Electing to make a new home among the clouds, humankind has assembled a variety of airships to provide utilities, thereby creating airship city. However, this newly created city Iacks both a means of transportation and vital public facilities.
As airship engineers, you will gather materials and work hard to build airships to further the development of airship city. You may choose to
donate your completed airships to contribute to the city’s development, or sell them to secure the funds needed to make an even larger contribution.
ln order to build airships efficiently, you’ll need to donate airships to cultivate a positive relationship with the city, renovate your workshop, hire workers, and occasionally piggyback off other engineers to acquire resources. You can contribute to the city’s development not only by donating airships, but also by building public facilities and participating in trade.

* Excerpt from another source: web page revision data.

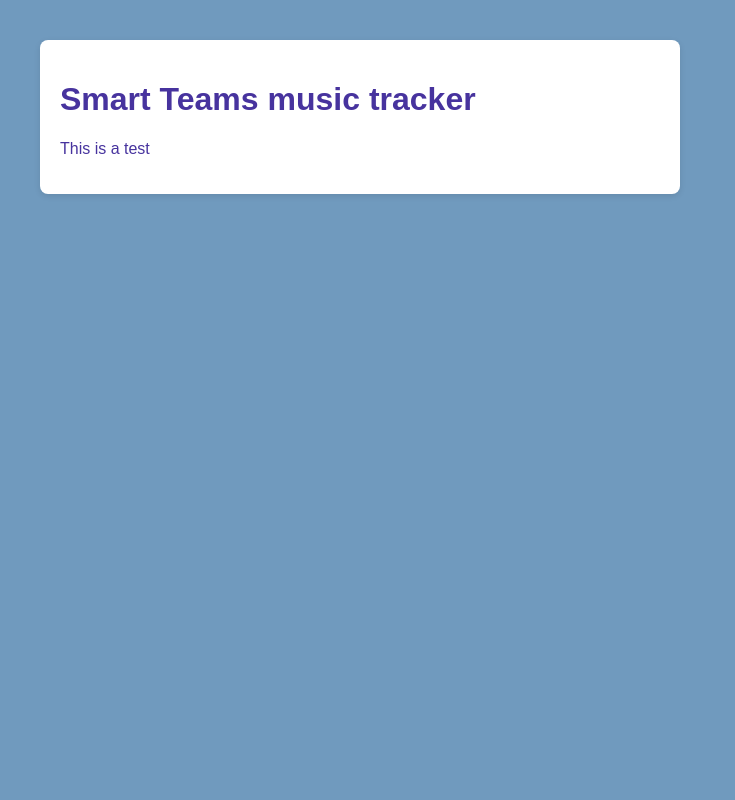
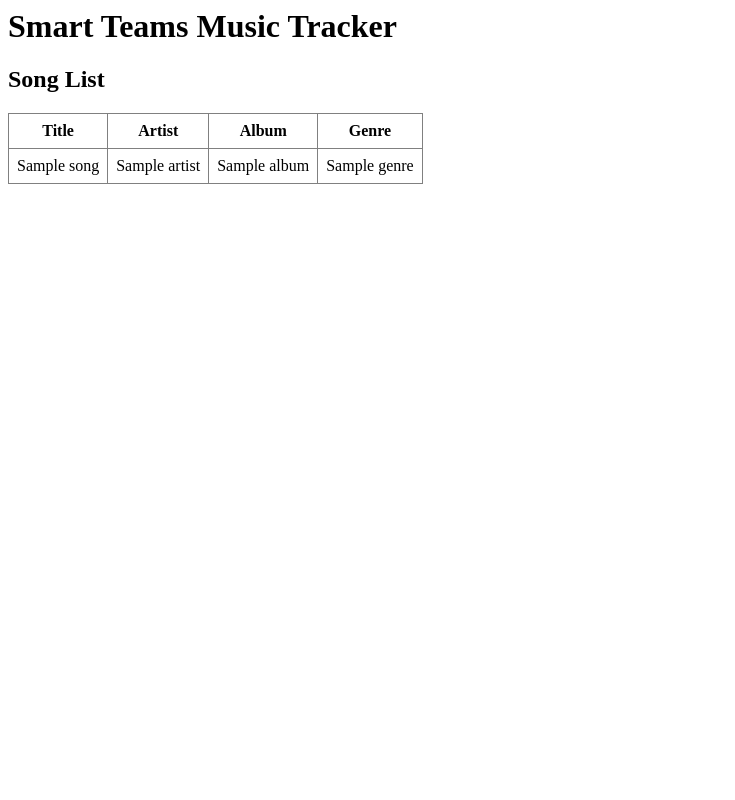
Before and after one commit to finnjaby/MusicTrackerST, a Flask app: template python/templates/web.html in a window 1280 px wide. Shown: the whole page, without its empty margins (0-735 px from the left). Run offline with Flask 3, Linux system fonts and the light colour scheme; the template is opened without the code that fills it: most values are stand-ins (such as "Sample title", 1, 10 or a date in 2020).

Commit message:
webpage displays songs from csv file

```diff
--- a/python/templates/web.html
+++ b/python/templates/web.html
@@ -1,29 +1,28 @@
-<!DOCTYPE html>
-<html lang="en">
-<head>
-    <meta charset="UTF-8">
-    <meta name="viewport" content="width=device-width, initial-scale=1.0">
-    <title>Music Tracker</title>
-    <style>
-        body {
-            font-family: Arial, sans-serif;
-            background-color: #709abe;
-            color: #47339e;
-            margin: 40px;
-        }
-        .container {
-            background: white;
-            border-radius: 8px;
-            padding: 20px;
-            box-shadow: 0 2px 6px rgba(0,0,0,0.1);
-            max-width: 600px;
-        }
-    </style>
-</head>
-<body>
-    <div class="container">
-        <h1>Smart Teams music tracker</h1>
-        <p>This is a test</p>
-    </div>
-</body>
-</html>
+<div class="container">
+    <h1>Smart Teams Music Tracker</h1>
+
+    <h2>Song List</h2>
+
+    {% if songs %}
+    <table border="1" cellpadding="8" style="border-collapse: collapse;">
+        <tr>
+            <th>Title</th>
+            <th>Artist</th>
+            <th>Album</th>
+            <th>Genre</th>
+        </tr>
+
+        {% for song in songs %}
+        <tr>
+            <td>{{ song.title }}</td>
+            <td>{{ song.artist }}</td>
+            <td>{{ song.album }}</td>
+            <td>{{ song.genre }}</td>
+        </tr>
+        {% endfor %}
+    </table>
+
+    {% else %}
+    <p>No songs found. Export a CSV first.</p>
+    {% endif %}
+</div>
```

Will your contributions to the development of airship city earn you fame as an airship engineer?
About the developers
Masaki Suga, born in Toyko 1984. Went to Art College learning Visual Production, and managed the projects in a production company after graduation. Started the board game maker Analog Lunchbox with Saori Shibata in january 2016, major work being Passtally.

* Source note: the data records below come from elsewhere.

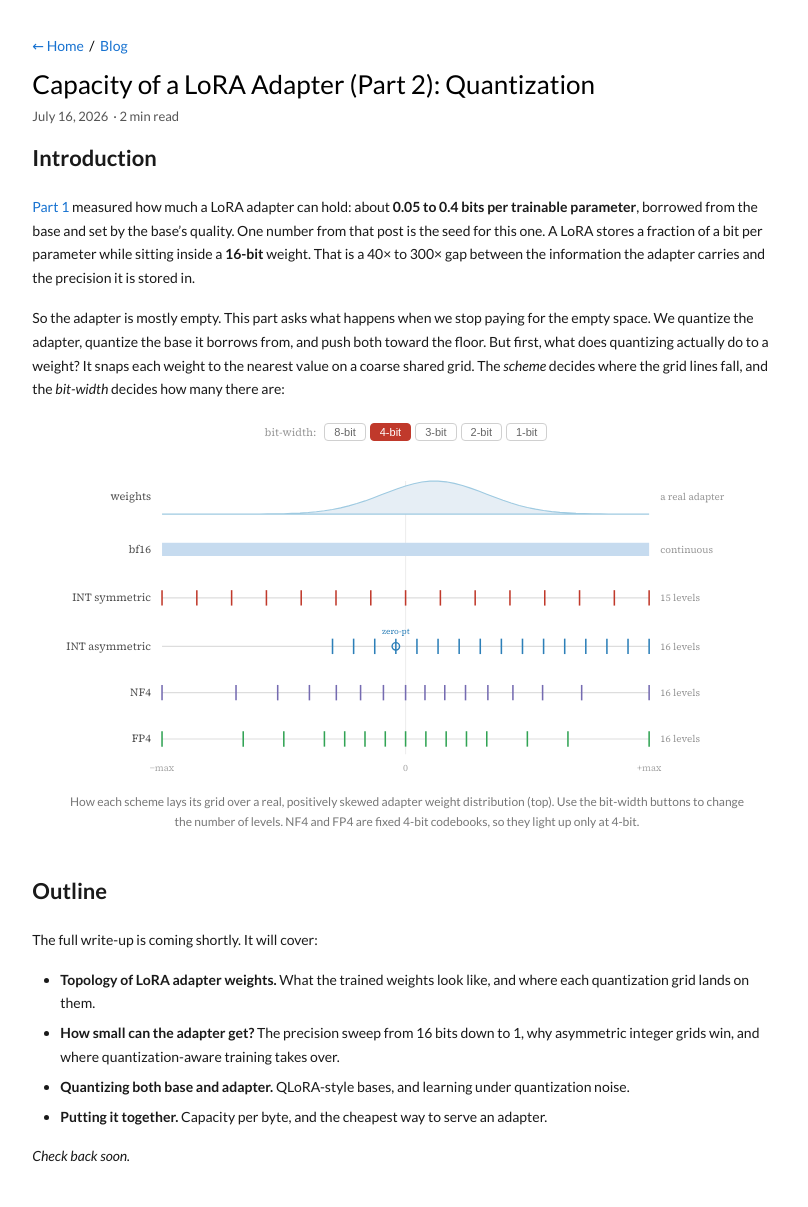
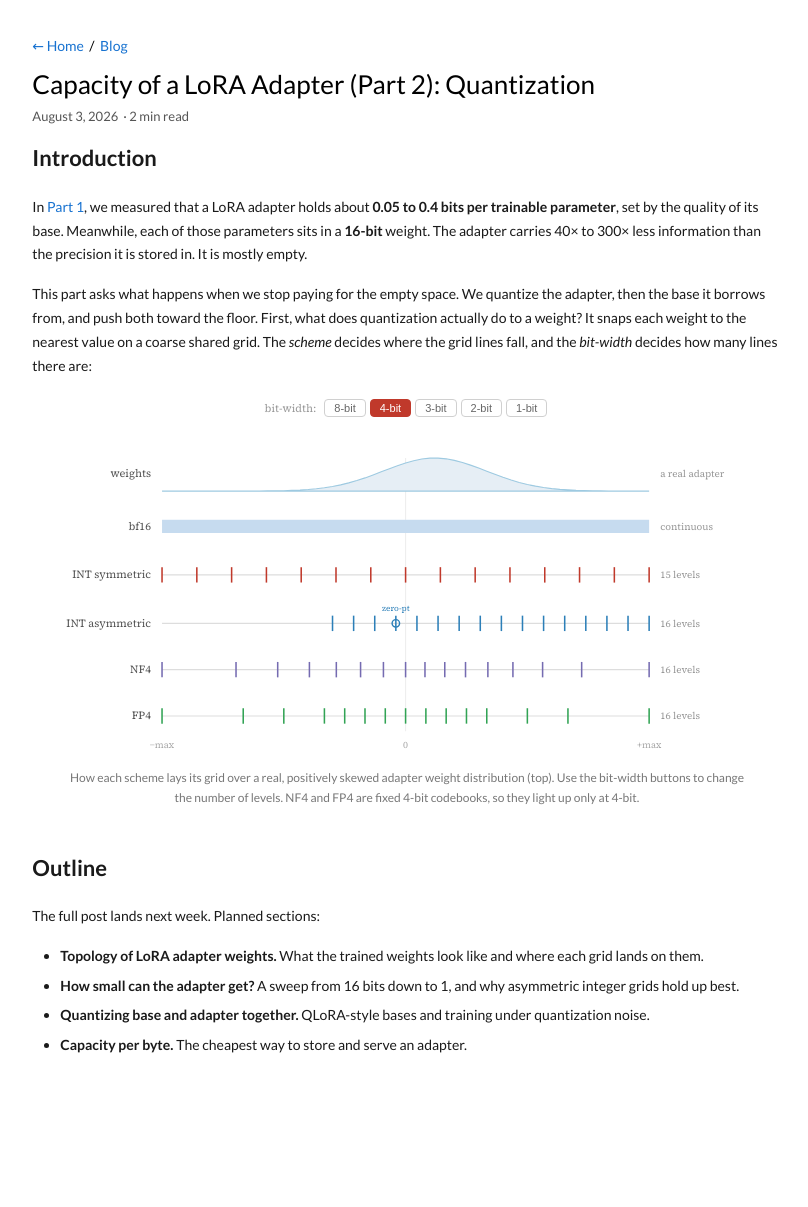
Before and after one commit to taidnguyen/taidnguyen.github.io, a Jekyll site: the page built from _posts/2026-08-03-lora-capacity-part2.md, in a window 1280 px wide. Shown: the whole page, without its empty margins (233-1041 px from the left). Built offline with Jekyll 4.4.1, drawn with Linux system fonts in a browser that asks for light colours; after the commit the page ends 1096 px from its top, so only the background shows below that.

Commit message:
update post dates, clean up part 2 preview

```diff
--- a/_config.yml
+++ b/_config.yml
@@ -91,3 +91,6 @@
   - todo.txt
   - _temp/index.html
   - _temp/
+
+# render future-dated posts (used for post previews)
+future: true
--- a/_posts/2026-07-16-lora-capacity-part2.md
+++ b/_posts/2026-08-03-lora-capacity-part2.md
@@ -1,7 +1,7 @@
 ---
 layout: blog
 title: "Capacity of a LoRA Adapter (Part 2): Quantization"
-date: 2026-07-16
+date: 2026-08-03
 categories: blog
 topic: capacity, LoRA, quantization, scaling
 published: true
@@ -13,9 +13,9 @@
 ---
 ## Introduction
 
-[Part 1](/blog/lora-capacity/) measured how much a LoRA adapter can hold: about **0.05 to 0.4 bits per trainable parameter**, borrowed from the base and set by the base's quality. One number from that post is the seed for this one. A LoRA stores a fraction of a bit per parameter while sitting inside a **16-bit** weight. That is a 40× to 300× gap between the information the adapter carries and the precision it is stored in.
+In [Part 1](/blog/lora-capacity/), we measured that a LoRA adapter holds about **0.05 to 0.4 bits per trainable parameter**, set by the quality of its base. Meanwhile, each of those parameters sits in a **16-bit** weight. The adapter carries 40× to 300× less information than the precision it is stored in. It is mostly empty.
 
-So the adapter is mostly empty. This part asks what happens when we stop paying for the empty space. We quantize the adapter, quantize the base it borrows from, and push both toward the floor. But first, what does quantizing actually do to a weight? It snaps each weight to the nearest value on a coarse shared grid. The *scheme* decides where the grid lines fall, and the *bit-width* decides how many there are:
+This part asks what happens when we stop paying for the empty space. We quantize the adapter, then the base it borrows from, and push both toward the floor. First, what does quantization actually do to a weight? It snaps each weight to the nearest value on a coarse shared grid. The *scheme* decides where the grid lines fall, and the *bit-width* decides how many lines there are:
 
 <div id="qs-wrap" style="width:100%;margin:16px 0 4px 0;font-family:inherit;">
   <div id="qs-ctrl" style="text-align:center;margin-bottom:4px;"></div>
@@ -66,11 +66,9 @@
 
 ## Outline
 
-The full write-up is coming shortly. It will cover:
+The full post lands next week. Planned sections:
 
-- **Topology of LoRA adapter weights.** What the trained weights look like, and where each quantization grid lands on them.
-- **How small can the adapter get?** The precision sweep from 16 bits down to 1, why asymmetric integer grids win, and where quantization-aware training takes over.
-- **Quantizing both base and adapter.** QLoRA-style bases, and learning under quantization noise.
-- **Putting it together.** Capacity per byte, and the cheapest way to serve an adapter.
-
-*Check back soon.*
+- **Topology of LoRA adapter weights.** What the trained weights look like and where each grid lands on them.
+- **How small can the adapter get?** A sweep from 16 bits down to 1, and why asymmetric integer grids hold up best.
+- **Quantizing base and adapter together.** QLoRA-style bases and training under quantization noise.
+- **Capacity per byte.** The cheapest way to store and serve an adapter.
```
Also changed, not shown: _posts/2026-07-27-lora-capacity.md (renamed from _posts/2026-07-08-lora-capacity.md, +1 -1 lines).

Saori Shibata, born in Hokkaido in 1988. Worked at a design company after collect, and is currently a freelance graphic designer. Makes all the art and all design in Analog Lunchbox.
How was this game designed?
Masaki: The origin of Airship City was made during the developpment of “Botanical Lab”; I came up with the idea of a worker placement game with moving tiles. But as the game was playtested, it was cut out due to play time issues, and the idea was taken to be a game of its own, which turned into Airship City.
How long did the developpment take?
Masaki: The idea for the main mechanism of moving action tiles came in spring 2017, and the game was released in fall 2018, so roughly 18 months.
Masaki: When I searched for something that would fit the idea of moving action tiles, I landed on the idea of a collection of buildings that could move around. Hence, a city. As the action tiles moved along a grid, I figured it would be cogwheels, and I’d always wanted to make a steam punk game, so it ended up as a bunch of airships, that together formed a city.
The art is unique. How did you come to this design choice?
Saori: We had an issue with that the typical design tone of steampunk (a lot of gold and very gorgeous) wouldn’t fit at all with our typical design choice. So on purpose, we turned out backs on the steam punk graphics design, and tried an “Analog Lunchbox” steampunk version by flattening the colours and having bleak colours instead, all the while keeping the steampunk sense.